(How to complete this task) Out of the data below, copy every line with the string "extends".

*** Available records ***

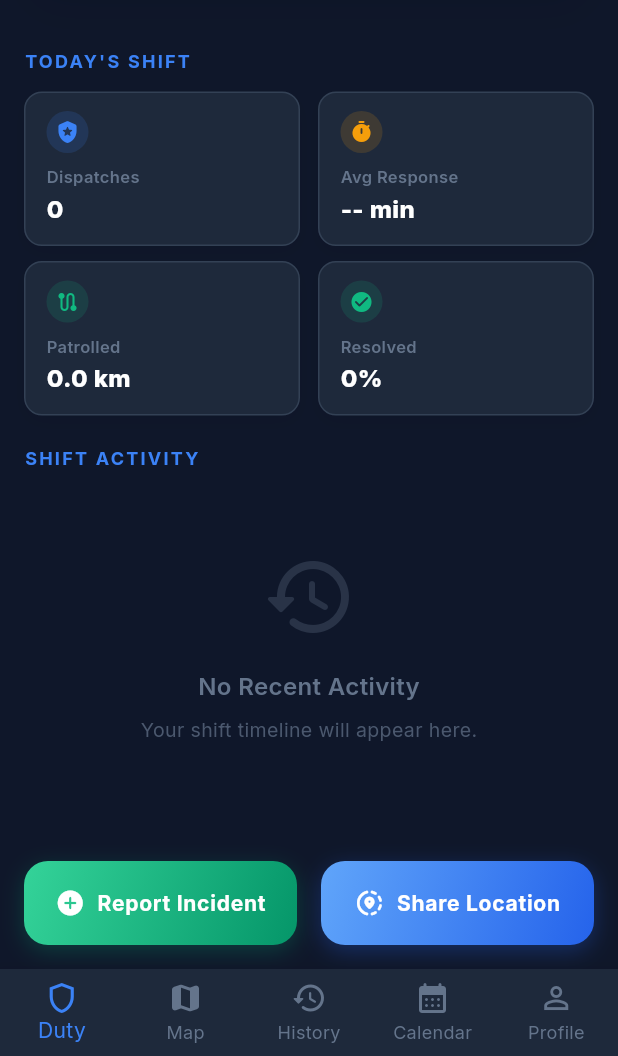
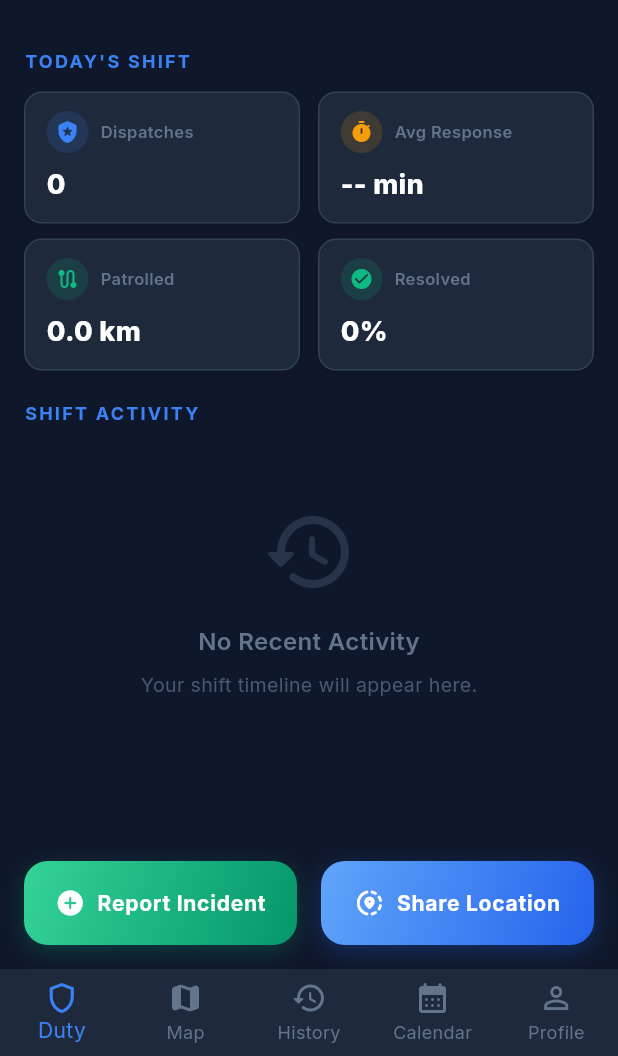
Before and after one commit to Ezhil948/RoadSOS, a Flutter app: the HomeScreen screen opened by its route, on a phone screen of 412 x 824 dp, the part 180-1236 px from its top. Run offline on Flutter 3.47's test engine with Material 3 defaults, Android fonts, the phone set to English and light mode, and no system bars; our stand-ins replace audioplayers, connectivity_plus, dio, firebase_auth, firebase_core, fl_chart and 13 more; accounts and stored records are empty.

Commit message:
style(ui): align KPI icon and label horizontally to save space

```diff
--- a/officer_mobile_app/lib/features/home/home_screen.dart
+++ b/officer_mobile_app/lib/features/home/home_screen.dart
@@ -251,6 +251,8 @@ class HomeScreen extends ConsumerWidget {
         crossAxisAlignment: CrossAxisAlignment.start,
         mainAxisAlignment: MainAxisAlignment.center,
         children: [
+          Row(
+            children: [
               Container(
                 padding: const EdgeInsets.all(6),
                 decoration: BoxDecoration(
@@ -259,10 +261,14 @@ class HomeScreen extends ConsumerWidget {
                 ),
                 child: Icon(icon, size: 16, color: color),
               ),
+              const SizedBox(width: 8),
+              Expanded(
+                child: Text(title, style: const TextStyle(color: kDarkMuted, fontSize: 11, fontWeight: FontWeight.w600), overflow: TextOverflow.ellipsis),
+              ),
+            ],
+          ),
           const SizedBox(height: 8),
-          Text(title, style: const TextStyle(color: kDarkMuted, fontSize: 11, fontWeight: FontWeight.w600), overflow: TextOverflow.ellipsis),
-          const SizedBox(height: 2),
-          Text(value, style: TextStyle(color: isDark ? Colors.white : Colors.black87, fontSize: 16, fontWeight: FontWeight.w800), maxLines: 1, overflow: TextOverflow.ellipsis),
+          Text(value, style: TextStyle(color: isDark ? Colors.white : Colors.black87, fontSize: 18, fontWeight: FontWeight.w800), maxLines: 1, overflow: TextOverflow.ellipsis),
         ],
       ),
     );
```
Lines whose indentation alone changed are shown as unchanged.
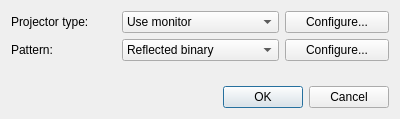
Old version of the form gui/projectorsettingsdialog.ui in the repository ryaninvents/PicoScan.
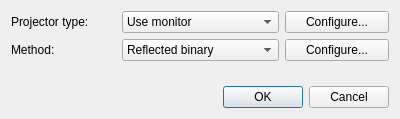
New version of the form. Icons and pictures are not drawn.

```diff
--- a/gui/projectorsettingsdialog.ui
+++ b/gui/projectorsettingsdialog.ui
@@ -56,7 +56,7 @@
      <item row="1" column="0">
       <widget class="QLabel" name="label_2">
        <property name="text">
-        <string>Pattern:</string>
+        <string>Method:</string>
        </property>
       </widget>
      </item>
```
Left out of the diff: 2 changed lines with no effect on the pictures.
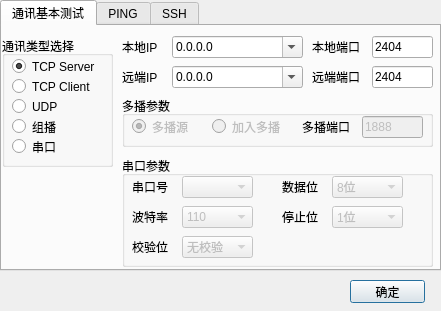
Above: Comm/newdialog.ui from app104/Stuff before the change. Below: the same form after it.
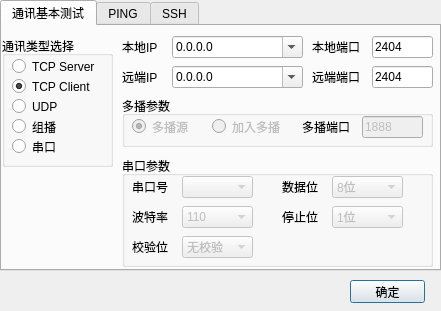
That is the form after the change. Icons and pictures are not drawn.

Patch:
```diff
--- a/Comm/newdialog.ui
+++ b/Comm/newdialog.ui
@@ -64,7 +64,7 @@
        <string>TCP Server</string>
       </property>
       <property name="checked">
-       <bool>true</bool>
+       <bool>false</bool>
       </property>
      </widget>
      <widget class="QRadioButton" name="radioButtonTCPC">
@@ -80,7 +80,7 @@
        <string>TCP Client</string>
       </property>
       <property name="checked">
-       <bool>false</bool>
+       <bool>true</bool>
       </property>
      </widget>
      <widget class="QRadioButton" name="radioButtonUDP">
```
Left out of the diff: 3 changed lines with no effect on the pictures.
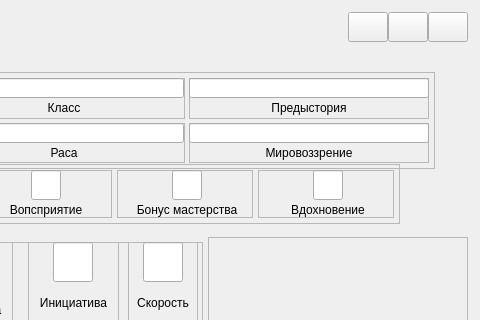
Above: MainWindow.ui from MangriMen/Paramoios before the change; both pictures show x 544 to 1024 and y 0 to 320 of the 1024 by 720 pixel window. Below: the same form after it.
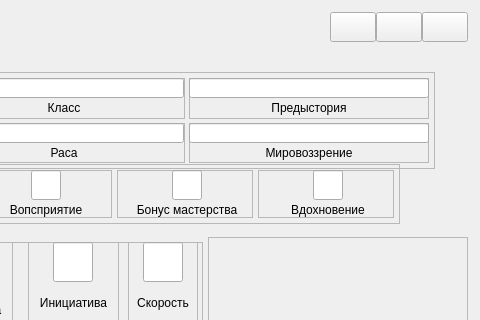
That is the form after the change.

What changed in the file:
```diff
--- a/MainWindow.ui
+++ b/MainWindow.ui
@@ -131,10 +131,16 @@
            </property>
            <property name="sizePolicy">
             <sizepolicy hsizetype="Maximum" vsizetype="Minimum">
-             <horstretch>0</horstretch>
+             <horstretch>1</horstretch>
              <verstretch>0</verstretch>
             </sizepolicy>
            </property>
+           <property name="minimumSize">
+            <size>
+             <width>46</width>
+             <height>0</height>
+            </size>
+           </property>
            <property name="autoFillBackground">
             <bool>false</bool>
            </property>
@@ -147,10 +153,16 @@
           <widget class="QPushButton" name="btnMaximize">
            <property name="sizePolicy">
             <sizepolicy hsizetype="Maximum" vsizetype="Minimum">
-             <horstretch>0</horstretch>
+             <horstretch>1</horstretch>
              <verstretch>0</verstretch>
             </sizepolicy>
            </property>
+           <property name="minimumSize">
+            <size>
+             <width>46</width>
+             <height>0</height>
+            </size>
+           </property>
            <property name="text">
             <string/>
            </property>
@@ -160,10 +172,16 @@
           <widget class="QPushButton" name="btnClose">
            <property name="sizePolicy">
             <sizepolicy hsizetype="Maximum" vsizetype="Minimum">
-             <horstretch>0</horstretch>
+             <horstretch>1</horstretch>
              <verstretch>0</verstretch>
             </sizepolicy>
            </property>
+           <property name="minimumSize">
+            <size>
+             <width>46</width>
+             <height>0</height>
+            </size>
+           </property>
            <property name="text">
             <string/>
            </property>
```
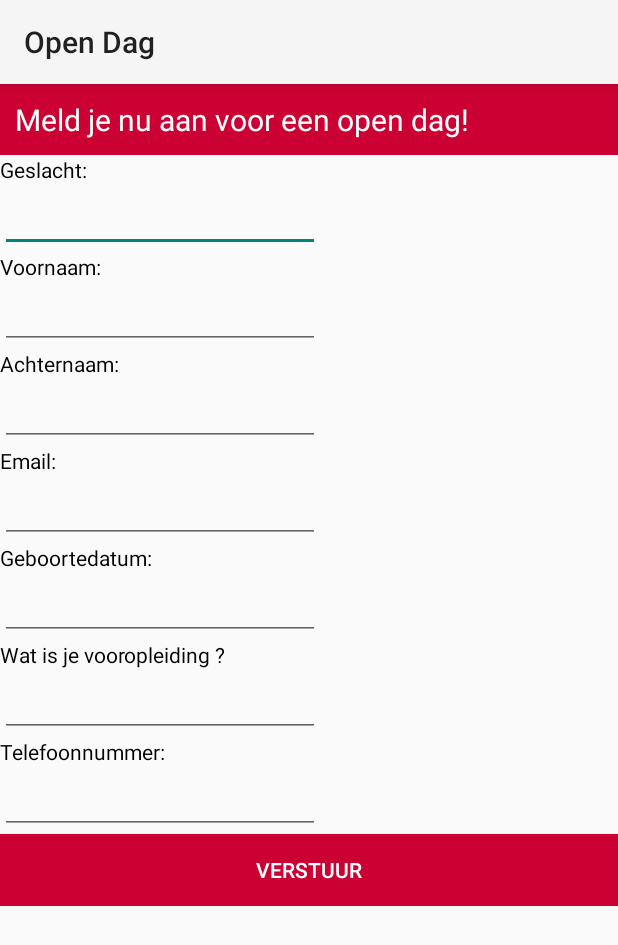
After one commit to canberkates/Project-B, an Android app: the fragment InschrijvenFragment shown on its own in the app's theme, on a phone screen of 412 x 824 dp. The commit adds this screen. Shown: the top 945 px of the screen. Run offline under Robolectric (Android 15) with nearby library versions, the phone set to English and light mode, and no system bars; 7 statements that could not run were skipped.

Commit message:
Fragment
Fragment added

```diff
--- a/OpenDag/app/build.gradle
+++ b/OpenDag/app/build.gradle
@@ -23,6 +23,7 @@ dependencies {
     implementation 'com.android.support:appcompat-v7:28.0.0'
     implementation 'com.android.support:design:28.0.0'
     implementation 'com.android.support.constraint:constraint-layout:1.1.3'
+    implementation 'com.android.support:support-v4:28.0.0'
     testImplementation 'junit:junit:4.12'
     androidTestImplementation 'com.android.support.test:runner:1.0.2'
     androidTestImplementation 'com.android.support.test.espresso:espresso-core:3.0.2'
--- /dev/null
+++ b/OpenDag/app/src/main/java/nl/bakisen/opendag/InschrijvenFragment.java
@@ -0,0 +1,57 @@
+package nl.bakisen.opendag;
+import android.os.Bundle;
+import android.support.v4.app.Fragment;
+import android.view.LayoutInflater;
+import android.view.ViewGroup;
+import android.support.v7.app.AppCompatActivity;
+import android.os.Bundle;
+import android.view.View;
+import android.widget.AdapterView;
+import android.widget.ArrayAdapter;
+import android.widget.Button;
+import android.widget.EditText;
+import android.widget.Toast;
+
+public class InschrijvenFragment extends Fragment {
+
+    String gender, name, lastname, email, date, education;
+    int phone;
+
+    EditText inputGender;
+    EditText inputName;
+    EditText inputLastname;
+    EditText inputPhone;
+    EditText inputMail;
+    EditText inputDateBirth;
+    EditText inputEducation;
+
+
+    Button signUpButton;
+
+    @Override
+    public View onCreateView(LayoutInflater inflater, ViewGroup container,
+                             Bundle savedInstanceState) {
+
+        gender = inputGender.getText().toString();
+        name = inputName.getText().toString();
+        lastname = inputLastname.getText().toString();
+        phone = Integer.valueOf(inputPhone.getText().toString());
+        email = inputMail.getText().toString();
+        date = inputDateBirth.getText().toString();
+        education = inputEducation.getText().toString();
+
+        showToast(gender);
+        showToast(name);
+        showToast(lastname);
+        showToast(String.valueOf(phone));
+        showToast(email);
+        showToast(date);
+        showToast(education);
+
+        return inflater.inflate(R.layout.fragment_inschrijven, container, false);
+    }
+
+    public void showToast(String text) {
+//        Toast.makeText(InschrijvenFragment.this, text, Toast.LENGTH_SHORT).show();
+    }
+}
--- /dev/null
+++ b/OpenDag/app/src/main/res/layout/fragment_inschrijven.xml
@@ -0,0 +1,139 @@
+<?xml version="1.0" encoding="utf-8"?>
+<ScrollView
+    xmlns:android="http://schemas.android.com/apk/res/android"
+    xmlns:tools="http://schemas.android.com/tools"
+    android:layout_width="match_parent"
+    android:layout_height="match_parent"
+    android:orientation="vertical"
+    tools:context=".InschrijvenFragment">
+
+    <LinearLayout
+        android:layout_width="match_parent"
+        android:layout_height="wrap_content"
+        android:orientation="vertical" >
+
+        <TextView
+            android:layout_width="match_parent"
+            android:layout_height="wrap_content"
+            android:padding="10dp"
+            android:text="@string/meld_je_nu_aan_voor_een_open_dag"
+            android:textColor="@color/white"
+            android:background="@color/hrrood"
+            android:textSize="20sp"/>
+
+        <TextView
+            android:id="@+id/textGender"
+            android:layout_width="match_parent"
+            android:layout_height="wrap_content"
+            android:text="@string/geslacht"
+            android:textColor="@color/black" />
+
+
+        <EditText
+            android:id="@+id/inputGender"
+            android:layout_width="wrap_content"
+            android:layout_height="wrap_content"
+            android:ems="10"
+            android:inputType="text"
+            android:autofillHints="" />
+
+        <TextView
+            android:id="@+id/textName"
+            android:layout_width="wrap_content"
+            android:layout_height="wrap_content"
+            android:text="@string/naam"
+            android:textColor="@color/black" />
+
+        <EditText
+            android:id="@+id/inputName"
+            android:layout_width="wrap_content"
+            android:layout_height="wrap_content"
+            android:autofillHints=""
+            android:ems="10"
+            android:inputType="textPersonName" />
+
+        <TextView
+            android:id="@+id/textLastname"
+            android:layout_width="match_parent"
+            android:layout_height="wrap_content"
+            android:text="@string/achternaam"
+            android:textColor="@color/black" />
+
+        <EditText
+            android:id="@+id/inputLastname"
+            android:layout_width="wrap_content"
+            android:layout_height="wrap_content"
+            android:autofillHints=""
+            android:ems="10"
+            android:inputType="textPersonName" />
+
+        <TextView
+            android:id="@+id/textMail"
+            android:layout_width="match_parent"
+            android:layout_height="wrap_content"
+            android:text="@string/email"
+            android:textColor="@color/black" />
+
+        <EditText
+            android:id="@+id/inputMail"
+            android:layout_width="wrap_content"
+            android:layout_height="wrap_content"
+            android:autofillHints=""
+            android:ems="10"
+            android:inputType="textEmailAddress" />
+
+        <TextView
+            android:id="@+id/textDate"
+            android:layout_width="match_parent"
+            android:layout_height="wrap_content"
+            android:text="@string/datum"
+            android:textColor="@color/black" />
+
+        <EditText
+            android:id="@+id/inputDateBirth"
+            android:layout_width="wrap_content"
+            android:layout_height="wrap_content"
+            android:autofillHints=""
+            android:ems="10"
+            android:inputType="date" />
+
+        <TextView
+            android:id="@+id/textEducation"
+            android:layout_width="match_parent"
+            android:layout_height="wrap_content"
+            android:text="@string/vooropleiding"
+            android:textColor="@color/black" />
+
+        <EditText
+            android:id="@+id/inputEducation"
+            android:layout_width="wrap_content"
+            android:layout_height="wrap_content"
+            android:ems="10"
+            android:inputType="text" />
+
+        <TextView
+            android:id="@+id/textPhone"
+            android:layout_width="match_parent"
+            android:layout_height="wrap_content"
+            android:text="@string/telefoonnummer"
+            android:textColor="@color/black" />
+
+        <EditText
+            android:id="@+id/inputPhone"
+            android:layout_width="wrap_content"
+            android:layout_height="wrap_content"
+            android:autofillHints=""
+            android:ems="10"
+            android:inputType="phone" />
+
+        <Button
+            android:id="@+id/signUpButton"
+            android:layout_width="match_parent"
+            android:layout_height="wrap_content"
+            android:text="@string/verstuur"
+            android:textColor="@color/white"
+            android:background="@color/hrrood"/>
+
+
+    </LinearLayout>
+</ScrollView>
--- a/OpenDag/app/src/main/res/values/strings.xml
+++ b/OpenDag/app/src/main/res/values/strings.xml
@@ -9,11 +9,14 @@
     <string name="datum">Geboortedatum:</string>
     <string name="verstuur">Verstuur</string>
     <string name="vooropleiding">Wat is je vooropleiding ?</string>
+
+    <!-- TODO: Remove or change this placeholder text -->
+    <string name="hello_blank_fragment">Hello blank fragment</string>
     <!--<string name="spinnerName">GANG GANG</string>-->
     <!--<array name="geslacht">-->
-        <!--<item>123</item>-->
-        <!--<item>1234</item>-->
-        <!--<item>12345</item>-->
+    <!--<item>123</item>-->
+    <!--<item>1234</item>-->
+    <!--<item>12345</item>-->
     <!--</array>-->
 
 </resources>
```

*** End of Available records ***

(Response for this exercise)
@@ -251,6 +251,8 @@ class HomeScreen extends ConsumerWidget {
@@ -259,10 +261,14 @@ class HomeScreen extends ConsumerWidget {
+public class InschrijvenFragment extends Fragment {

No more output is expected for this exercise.